Having received complaints from the first claimant and other residents of Cunupia, the Town and Country Planning Division investigated the establishment of a Concrete Batching Plant which stood on the premises of a company. In the name of the Minister of Planning and Sustainable Development, the Town and Country Planning Division refused to grant planning permission to the company for the operation of the plant. Upon an appeal by the Interested Party, the Minister overturned his first decision. The court was posed to decide on the circumstances in which a public authority can review its own decision, and when does the review of an earlier decision amount to illegality.
 Nonetheless, it seems that the words of Carnworth J ring true. It would, in my view, be contrary to the principles of good administration for a public authority to be continually changing its decision or changing its decision without good reason. Persons affected by the decision have a right to be able to rely on the certainty of administrative decisions and to make their private plans accordingly. Indeed the requirement of certainty in administrative decision-making is one of the principles which requires expeditious consideration of applications for judicial review. Thus in O‘Reilly v. Mackman  3 All ER 1124, Lord Diplock said at page 1131: The public interest in good administration requires that public authorities and third parties should not be kept in suspense about the legal validity of a decision the authority has reached in the purported exercise of decision-making powers for any longer period than is absolutely necessary in fairness to the person affected by the decision…‖The statement of Lord Diplock was quoted and relied upon by Lord Goff in Caswell v. Dairy Produce Quota Tribunal  2 All ER 434 at 441.
 In my view therefore, unless there was a change in circumstances as alluded to in Cardiff [Rv. Cardiff  3 PLR 55 ], it is my view that it would have been wrong for the Minister to depart from his earlier decision.
 In my view and according to the evidence there was no change in the circumstances of the site between March, 2012 when permission was refused and October, 2012, when the original decision was reviewed.
 The site certainly remained the same. The Interested Party has asserted that it was only after the grant of planning permission that the batching plant became operational. According to the evidence there were only two differences. The first was that the EMA changed its mind. The second difference was that a different panel undertook the investigation on behalf of the Minister. The first investigation was conducted by Mr. Pariag of the TCPD, while the second was conducted by the Advisory Panel, chaired by Mr. Mooleedhar.
 According to the evidence of the defendant, it is my view that both investigations followed the same paces. Both involved a site visit. The difference was that Mr. Mooleedhar sat as a virtual Court of Appeal on recommendations of Mr. Pariag.
 Accordingly, it is my view that the evidence has not demonstrated that the review was based on a change of circumstances. This is manifested from the reason provided by the Minister in his letter of the 6th December, 2012 to learned instructing attorney for the claimant. The reasons resonate rather like judgment on appeal.
 It follows therefore, that it is my view that there was no change of circumstances between the first decision and the review. It is my view that the Minister‘s reversal of his original decision was contrary to good administration and illegal, particularly in the face of an express statutory provision that his decision was final.

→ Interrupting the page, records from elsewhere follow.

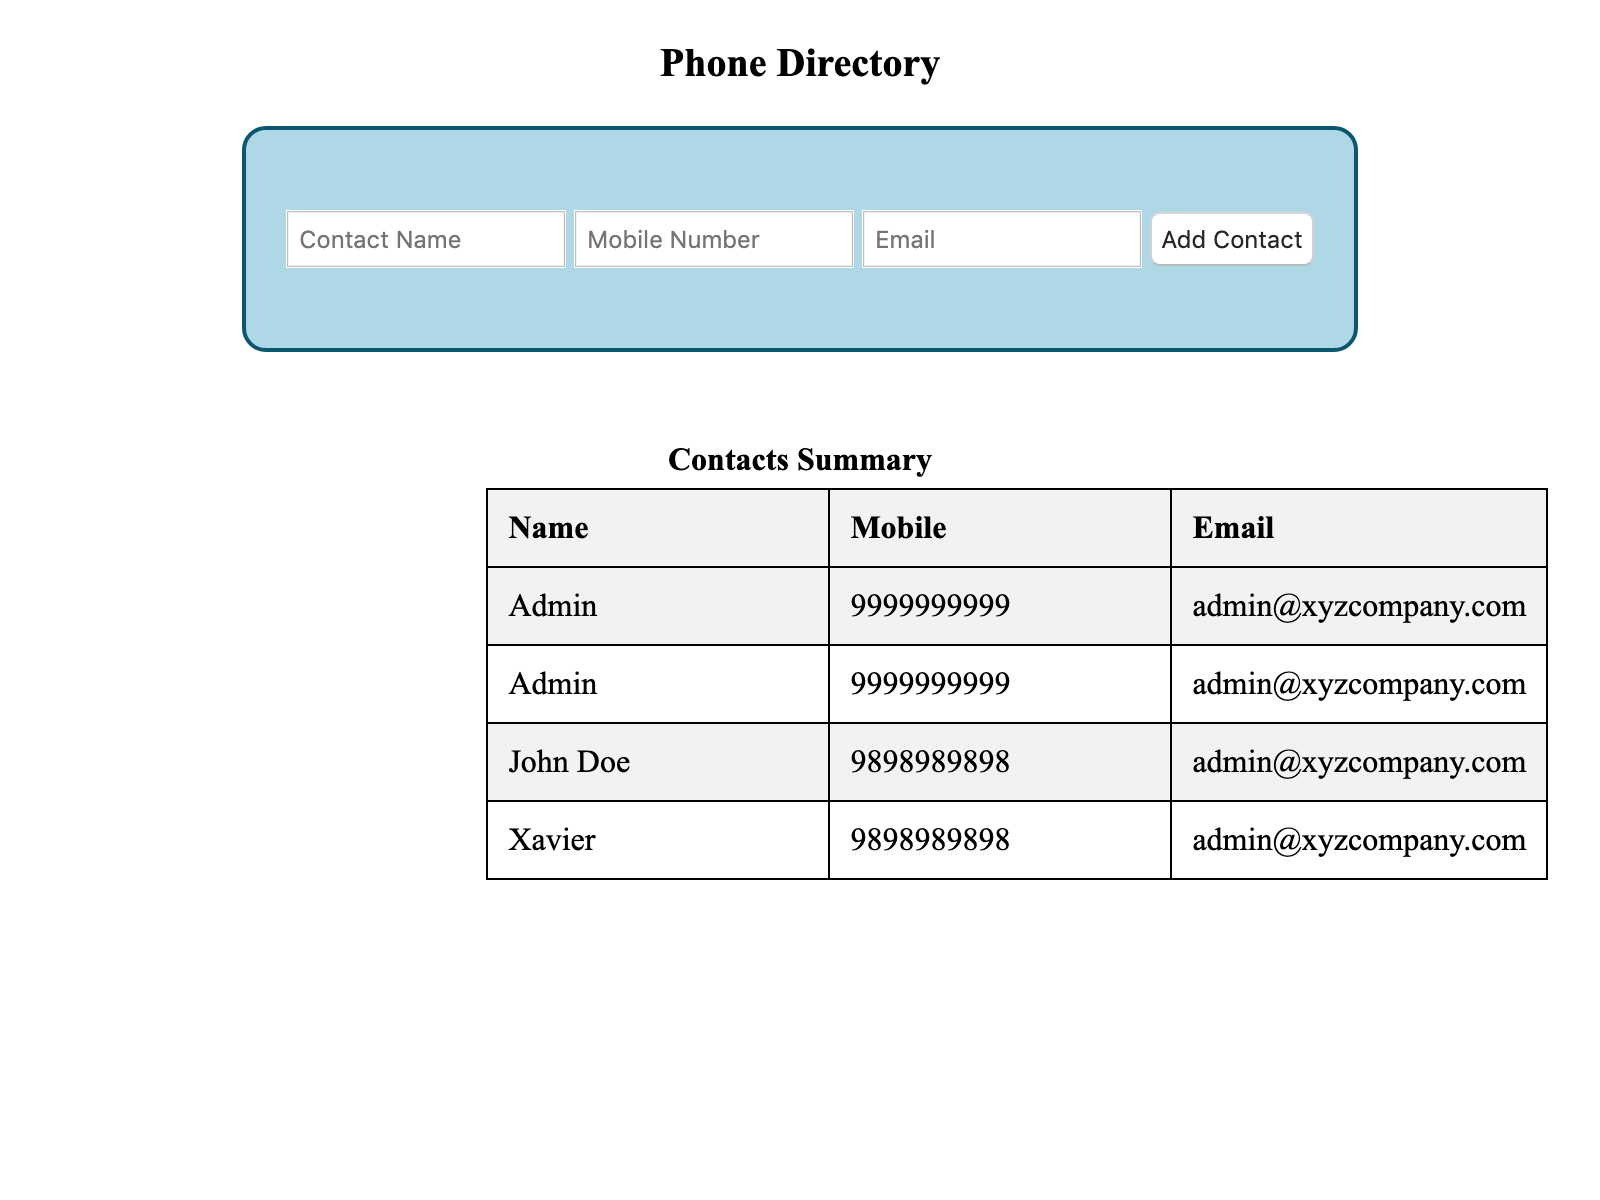
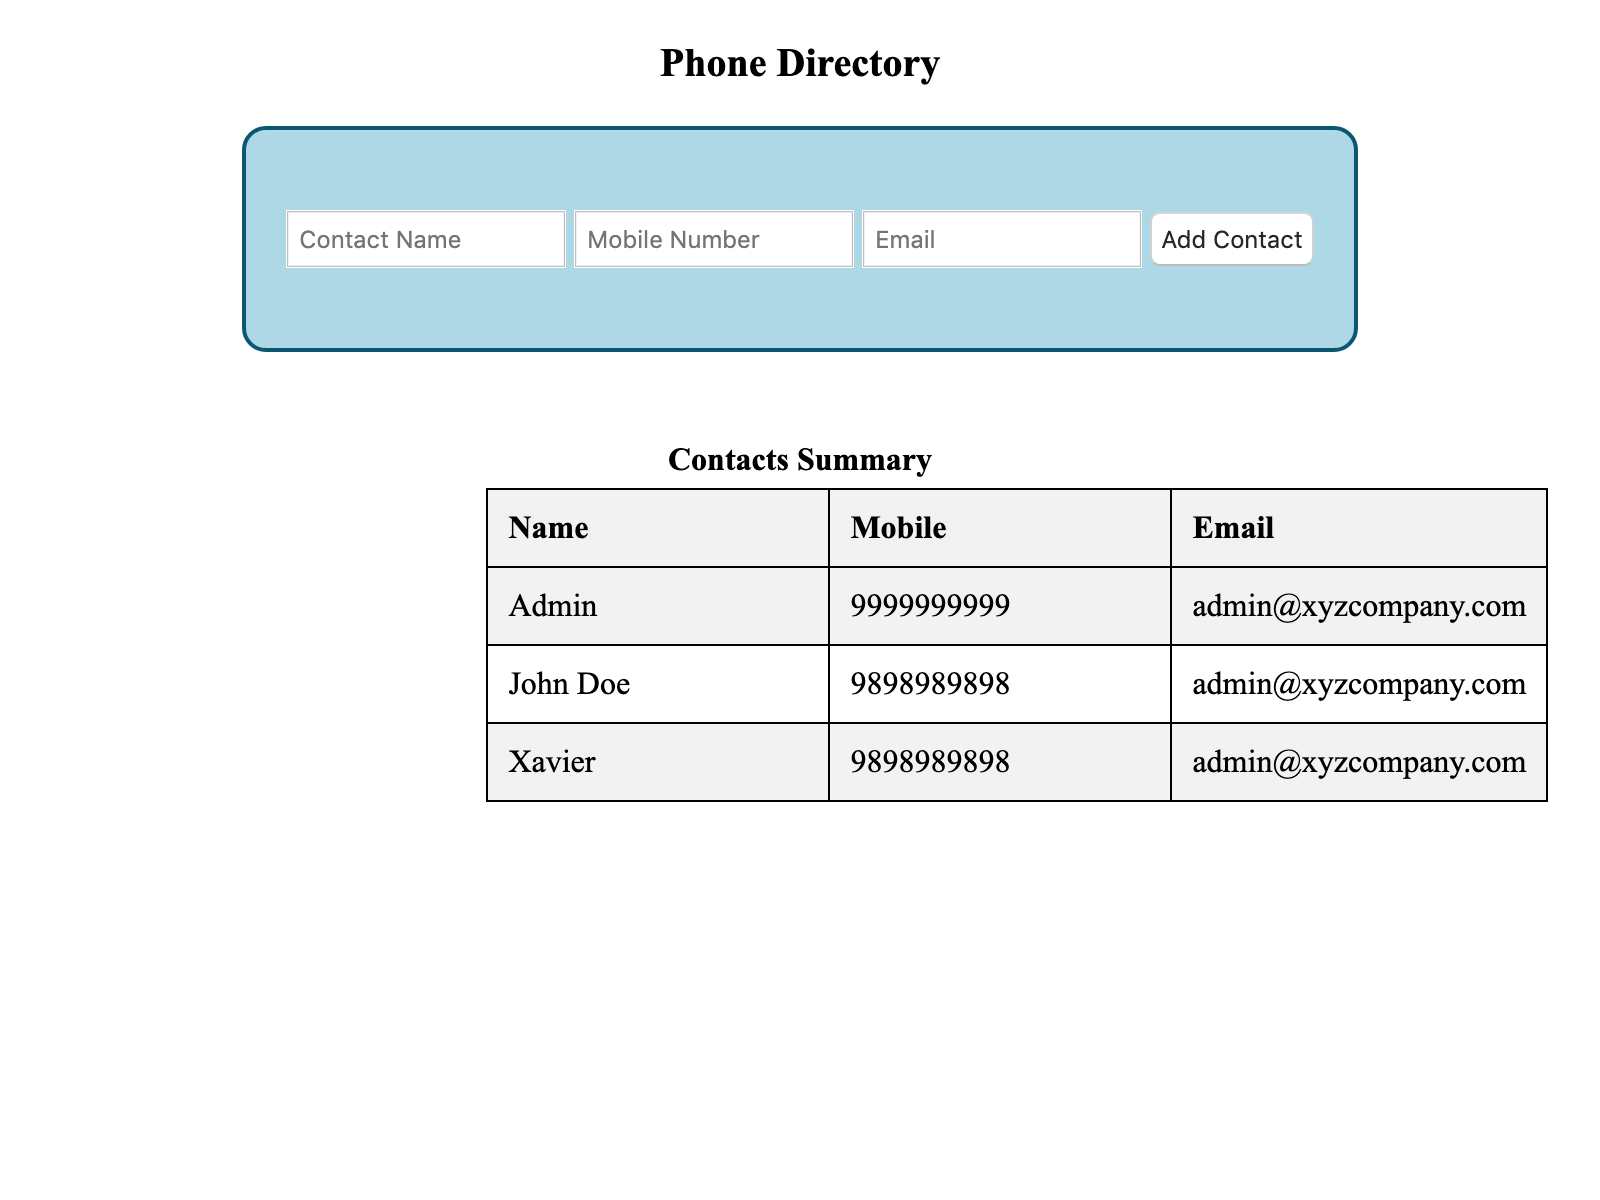
test case fix

diff --git a/test/test.js b/test/test.js
@@ -168,9 +168,9 @@ describe('Phone Directory app \n', function() {
 
     // Ascending
     await nameColumn.click();
-    let name1 = "document.querySelectorAll('#summaryTable tbody')[0].children[1].children[0].innerText.toLowerCase()";
-    let name2 = "document.querySelectorAll('#summaryTable tbody')[0].children[2].children[0].innerText.toLowerCase()";
-    let name3 = "document.querySelectorAll('#summaryTable tbody')[0].children[3].children[0].innerText.toLowerCase()";
+    let name1 = "document.querySelectorAll('#summaryTable tbody')[0].children[0].children[0].innerText.toLowerCase()";
+    let name2 = "document.querySelectorAll('#summaryTable tbody')[0].children[1].children[0].innerText.toLowerCase()";
+    let name3 = "document.querySelectorAll('#summaryTable tbody')[0].children[2].children[0].innerText.toLowerCase()";
     let sorted = await driver.executeScript(`return (${name1} < ${name2}) && (${name1} < ${name3}) && (${name2} < ${name3})`);
     expect(sorted).to.be.true;
     driver.takeScreenshot().then(

diff --git a/view/js/script.js b/view/js/script.js
@@ -64,9 +64,7 @@ PhoneDirectory.prototype.sort = function() {
 }
 
 PhoneDirectory.prototype.reRendertable = function(sortedList) {
-  const $heading = this.$tBody.children[0];
   this.$tBody.innerHTML = '';
-  this.$tBody.append($heading);
   if (sortedList.length === 0) {
     return null;
   } else {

The Court concluded that there was no change of circumstances between the first decision and the review. It was of the view that the Minister‘s reversal of his original decision was contrary to good administration and illegal, particularly in the face of an express statutory provision that his decision was final.